Fractional crystallization of mantle-derived basaltic melts is a critical process in producing a compositionally stratified continental crust characterized by a silicic upper crust and a mafic lower crust. This thesis explores outstanding questions associated with fractional crystallization through detailed field, petrological, and geochemical studies of the Dariv Igneous Complex in Western Mongolia. The Dariv Igneous Complex records the crystallization of a high-K primitive arc melt at shallow crustal levels, preserving both biotite-bearing ultramafic and mafic cumulates, as well as liquid-like evolved plutonics, such as (quartz-)monzonites. Chapter 2 presents comprehensive field and petrographic descriptions of the complex and establishes the petrogenetic groundwork to understand the conditions under which it formed. Results of this study indicate that the observed lithologies formed through the fractional crystallization of a high-K hydrous basalt, typical of alkali-rich basalts found in subduction zone settings, at 0.2-0.5 GPa and elevated oxygen fugacities. Chapter 3 presents a quantitatively modeled liquid line of descent (LLD) for the complex based on whole rock geochemical analyses, which is able to explain the trends observed in the monzonitic plutonic series observed in continental arcs. The oxygen isotope trajectory of fractionally crystallizing melts is rigorously constrained through modeling and mineral analyses in Chapter 4. This study indicates that large (1 to 1.8‰) increases in δ18O as a melt evolves from basaltic to granitic in composition due to the fractionation of low δ18O minerals. As such, the majority of δ18O values of upper crustal silicic plutonics can be explained through fractional crystallization of primitive arc basalts alone without needing to invoke assimilation of high δ18O crustal material. Finally, Chapter 5 explores the timescales associated with fractional crystallization through high precision U-Pb geochronology of zircon from the Dariv Igneous Complex. Evolution from a basaltic melt to a silica-rich monzonitic melt in the Dariv Igneous Complex occurred in <300 ka. If rates of fractional crystallization are primarily a function of cooling, this study provides an end-member constraint for fractional crystallization of a basaltic melt at relatively cool, shallow crustal levels. Together, these studies advance our understanding of the compositional, isotopic, and temporal variations associated with the formation of the continental crust.
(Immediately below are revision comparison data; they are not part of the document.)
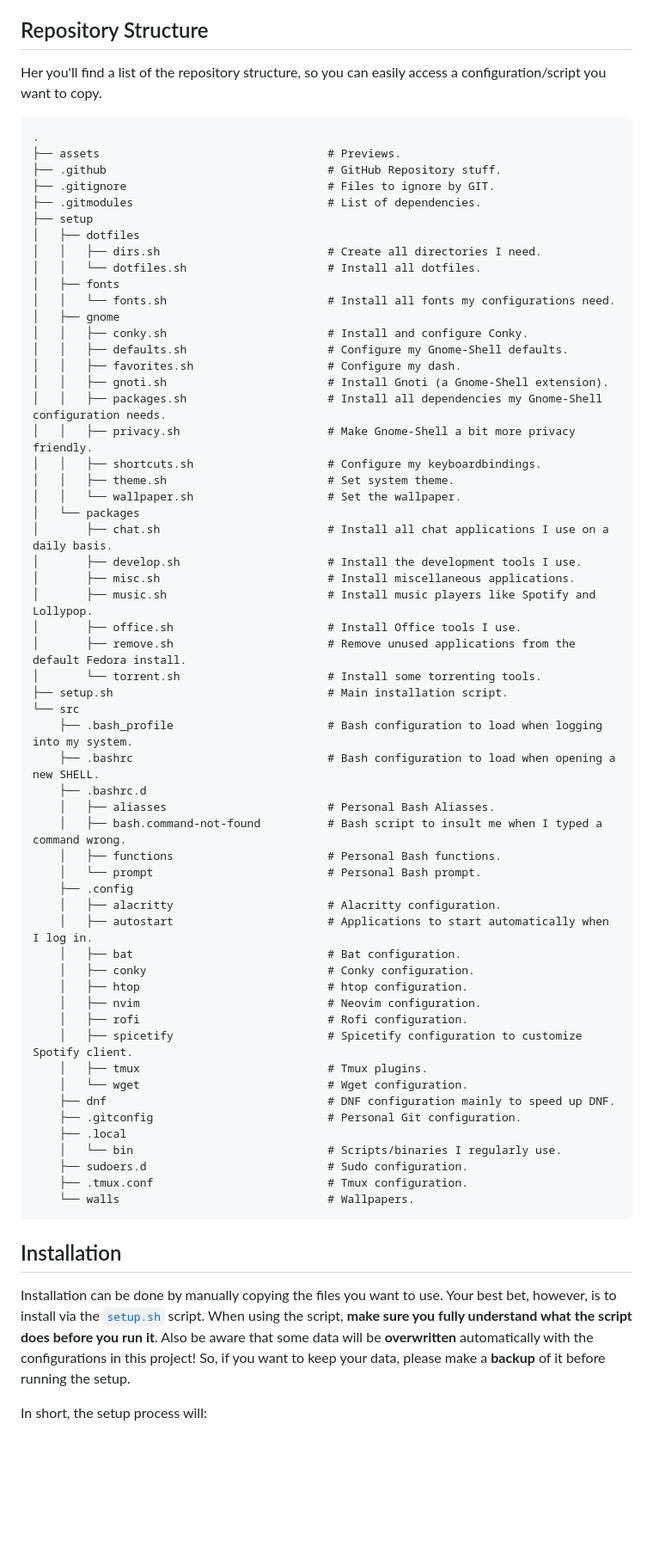
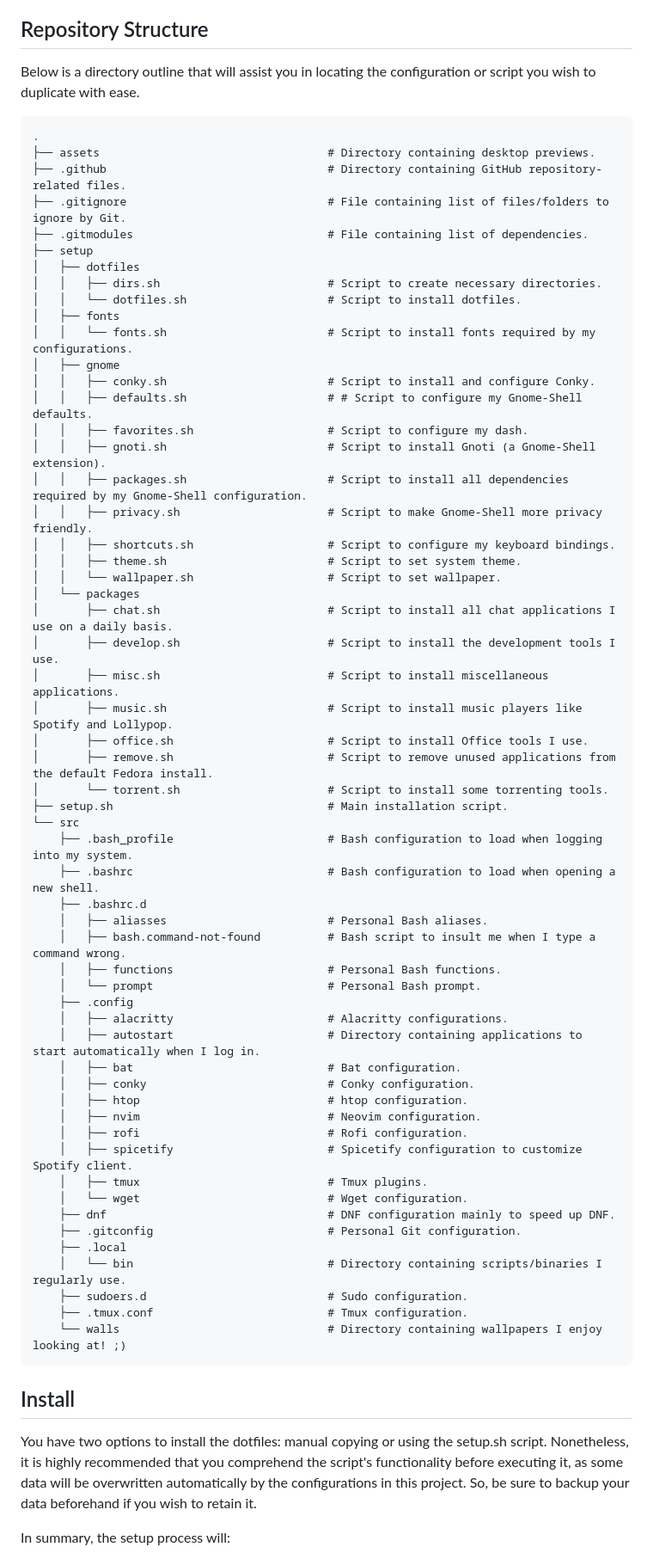
Before and after one commit to AntonVanAssche/Dotfiles, a Markdown page: .github/README.md, the part around one of its changes. Shown at 86% size. Rendered like a GitHub page; blank space fills up the shorter version.

````diff
--- a/.github/README.md
+++ b/.github/README.md
@@ -55,50 +52,50 @@ Here are some details about my setup:
 
 ## Repository Structure
 
-Her you'll find a list of the repository structure, so you can easily access a configuration/script you want to copy.
+Below is a directory outline that will assist you in locating the configuration or script you wish to duplicate with ease.
 
 ```
 .
-├── assets                                  # Previews.
-├── .github                                 # GitHub Repository stuff.
-├── .gitignore                              # Files to ignore by GIT.
-├── .gitmodules                             # List of dependencies.
+├── assets                                  # Directory containing desktop previews.
+├── .github                                 # Directory containing GitHub repository-related files.
+├── .gitignore                              # File containing list of files/folders to ignore by Git.
+├── .gitmodules                             # File containing list of dependencies.
 ├── setup
 │   ├── dotfiles
-│   │   ├── dirs.sh                         # Create all directories I need.
-│   │   └── dotfiles.sh                     # Install all dotfiles.
+│   │   ├── dirs.sh                         # Script to create necessary directories.
+│   │   └── dotfiles.sh                     # Script to install dotfiles.
 │   ├── fonts
-│   │   └── fonts.sh                        # Install all fonts my configurations need.
+│   │   └── fonts.sh                        # Script to install fonts required by my configurations.
 │   ├── gnome
-│   │   ├── conky.sh                        # Install and configure Conky.
-│   │   ├── defaults.sh                     # Configure my Gnome-Shell defaults.
-│   │   ├── favorites.sh                    # Configure my dash.
-│   │   ├── gnoti.sh                        # Install Gnoti (a Gnome-Shell extension).
-│   │   ├── packages.sh                     # Install all dependencies my Gnome-Shell configuration needs.
-│   │   ├── privacy.sh                      # Make Gnome-Shell a bit more privacy friendly.
-│   │   ├── shortcuts.sh                    # Configure my keyboardbindings.
-│   │   ├── theme.sh                        # Set system theme.
-│   │   └── wallpaper.sh                    # Set the wallpaper.
+│   │   ├── conky.sh                        # Script to install and configure Conky.
+│   │   ├── defaults.sh                     # # Script to configure my Gnome-Shell defaults.
+│   │   ├── favorites.sh                    # Script to configure my dash.
+│   │   ├── gnoti.sh                        # Script to install Gnoti (a Gnome-Shell extension).
+│   │   ├── packages.sh                     # Script to install all dependencies required by my Gnome-Shell configuration.
+│   │   ├── privacy.sh                      # Script to make Gnome-Shell more privacy friendly.
+│   │   ├── shortcuts.sh                    # Script to configure my keyboard bindings.
+│   │   ├── theme.sh                        # Script to set system theme.
+│   │   └── wallpaper.sh                    # Script to set wallpaper.
 │   └── packages
-│       ├── chat.sh                         # Install all chat applications I use on a daily basis.
-│       ├── develop.sh                      # Install the development tools I use.
-│       ├── misc.sh                         # Install miscellaneous applications.
-│       ├── music.sh                        # Install music players like Spotify and Lollypop.
-│       ├── office.sh                       # Install Office tools I use.
-│       ├── remove.sh                       # Remove unused applications from the default Fedora install.
-│       └── torrent.sh                      # Install some torrenting tools.
+│       ├── chat.sh                         # Script to install all chat applications I use on a daily basis.
+│       ├── develop.sh                      # Script to install the development tools I use.
+│       ├── misc.sh                         # Script to install miscellaneous applications.
+│       ├── music.sh                        # Script to install music players like Spotify and Lollypop.
+│       ├── office.sh                       # Script to install Office tools I use.
+│       ├── remove.sh                       # Script to remove unused applications from the default Fedora install.
+│       └── torrent.sh                      # Script to install some torrenting tools.
 ├── setup.sh                                # Main installation script.
 └── src
     ├── .bash_profile                       # Bash configuration to load when logging into my system.
-    ├── .bashrc                             # Bash configuration to load when opening a new SHELL.
+    ├── .bashrc                             # Bash configuration to load when opening a new shell.
     ├── .bashrc.d
-    │   ├── aliasses                        # Personal Bash Aliasses.
-    │   ├── bash.command-not-found          # Bash script to insult me when I typed a command wrong.
+    │   ├── aliasses                        # Personal Bash aliases.
+    │   ├── bash.command-not-found          # Bash script to insult me when I type a command wrong.
     │   ├── functions                       # Personal Bash functions.
     │   └── prompt                          # Personal Bash prompt.
     ├── .config
-    │   ├── alacritty                       # Alacritty configuration.
-    │   ├── autostart                       # Applications to start automatically when I log in.
+    │   ├── alacritty                       # Alacritty configurations.
+    │   ├── autostart                       # Directory containing applications to start automatically when I log in.
     │   ├── bat                             # Bat configuration.
     │   ├── conky                           # Conky configuration.
     │   ├── htop                            # htop configuration.
@@ -110,15 +107,17 @@ Her you'll find a list of the repository structure, so you can easily access a c
     ├── dnf                                 # DNF configuration mainly to speed up DNF.
     ├── .gitconfig                          # Personal Git configuration.
     ├── .local
-    │   └── bin                             # Scripts/binaries I regularly use.
+    │   └── bin                             # Directory containing scripts/binaries I regularly use.
     ├── sudoers.d                           # Sudo configuration.
     ├── .tmux.conf                          # Tmux configuration.
-    └── walls                               # Wallpapers.
+    └── walls                               # Directory containing wallpapers I enjoy looking at! ;)
 ```
 
-## Installation
+## Install
 
-Installation can be done by manually copying the files you want to use. Your best bet, however, is to install via the [`setup.sh`](./setup.sh) script. When using the script, **make sure you fully understand what the script does before you run it**. Also be aware that some data will be **overwritten** automatically with the configurations in this project! So, if you want to keep your data, please make a **backup** of it before running the setup.
+You have two options to install the dotfiles: manual copying or using the setup.sh script.
+Nonetheless, it is highly recommended that you comprehend the script's functionality before executing it, as some data will be overwritten automatically by the configurations in this project.
+So, be sure to backup your data beforehand if you wish to retain it.
 
-In short, the setup process will:
+In summary, the setup process will:
 
````
Also changed, not shown: other parts of .github/README.md (+66 -66 lines).
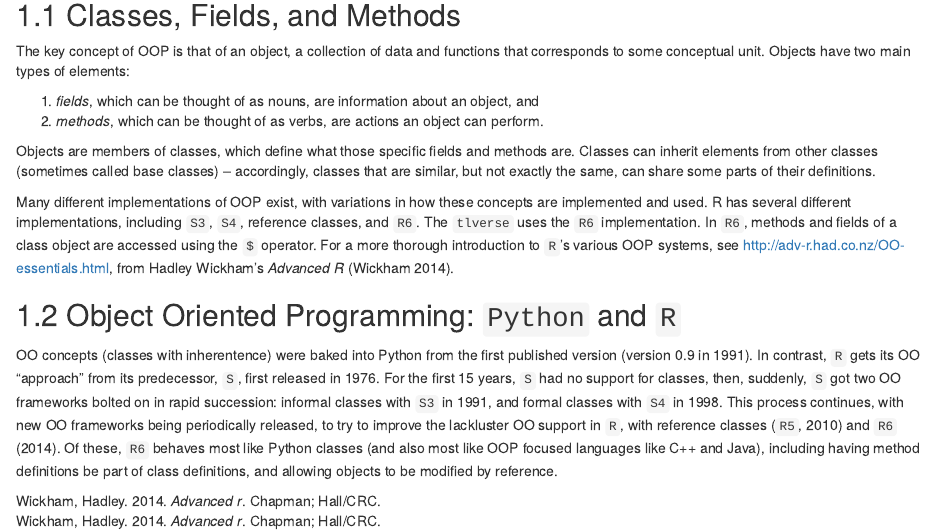
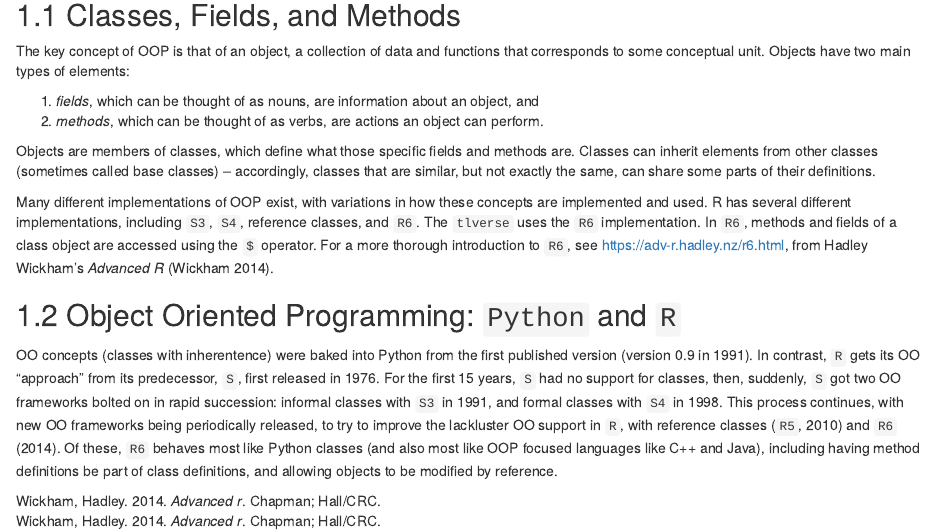
Before and after one commit to tlverse/csp2020-workshop, an R Markdown document (98-r6_primer.Rmd): the page in a window 1100 px wide, from 210 px down. Rendered offline with R 4.5, knitr and Pandoc, with nearby package versions; drawn as R Markdown's standard HTML page in place of the format the file asks for.

Commit message:
change link to new R6 chapter of adv-r

```diff
--- a/98-r6_primer.Rmd
+++ b/98-r6_primer.Rmd
@@ -29,8 +29,7 @@ Many different implementations of OOP exist, with variations in how these
 concepts are implemented and used. R has several different implementations,
 including `S3`, `S4`, reference classes, and `R6`. The `tlverse` uses the `R6`
 implementation. In `R6`, methods and fields of a class object are accessed using
-the `$` operator. For a more thorough introduction to `R`'s various OOP systems,
-see http://adv-r.had.co.nz/OO-essentials.html, from Hadley Wickham's _Advanced
+the `$` operator. For a more thorough introduction to `R6`, see https://adv-r.hadley.nz/r6.html, from Hadley Wickham's _Advanced
 R_ [@wickham2014advanced].
 
 ## Object Oriented Programming: `Python` and `R`
```
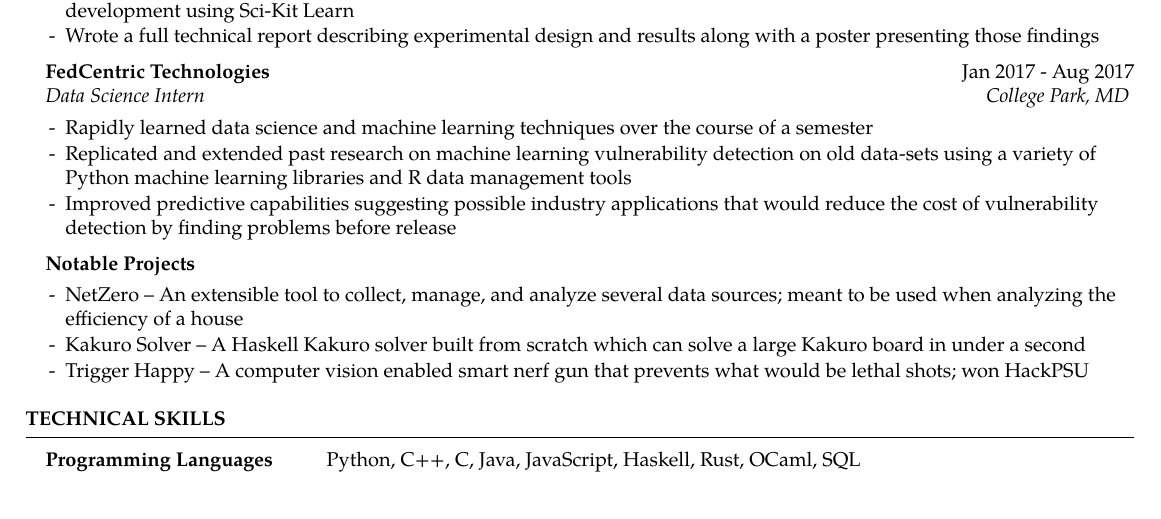
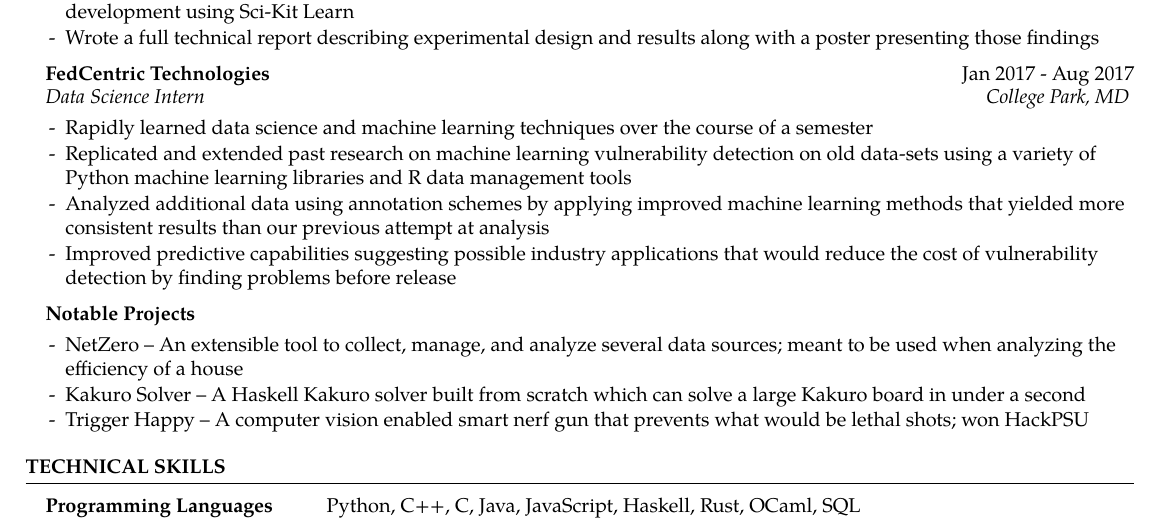
Before and after one commit to RobMor/resume, a LaTeX CV (resume.tex): part of the page, cut so that both start at the same text. Compiled offline with pdfLaTeX.

Commit message:
Re-Added extra fedcentric bullet

```diff
--- a/resume.tex
+++ b/resume.tex
@@ -113,7 +113,7 @@ Recognition: {Brian G. Lyons Computer Science Endowed Scholarship (2019)}, {RSA
 \begin{rSubsection}{FedCentric Technologies}{Jan 2017 - Aug 2017}{Data Science Intern}{College Park, MD}
 \item Rapidly learned data science and machine learning techniques over the course of a semester
 \item Replicated and extended past research on machine learning vulnerability detection on old data-sets using a variety of Python machine learning libraries and R data management tools
-%\item Analyzed additional data using annotation schemes by applying improved machine learning methods that yielded more consistent results than our previous attempt at analysis
+\item Analyzed additional data using annotation schemes by applying improved machine learning methods that yielded more consistent results than our previous attempt at analysis
 \item Improved predictive capabilities suggesting possible industry applications that would reduce the cost of vulnerability detection by finding problems before release
 \end{rSubsection}
 
```
Also changed, not shown: resume.pdf.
Submitted in partial fulfillment of the requirements for the degree of Doctor of Philosophy at the Massachusetts Institute of Technology and the Woods Hole Oceanographic Institution February 2016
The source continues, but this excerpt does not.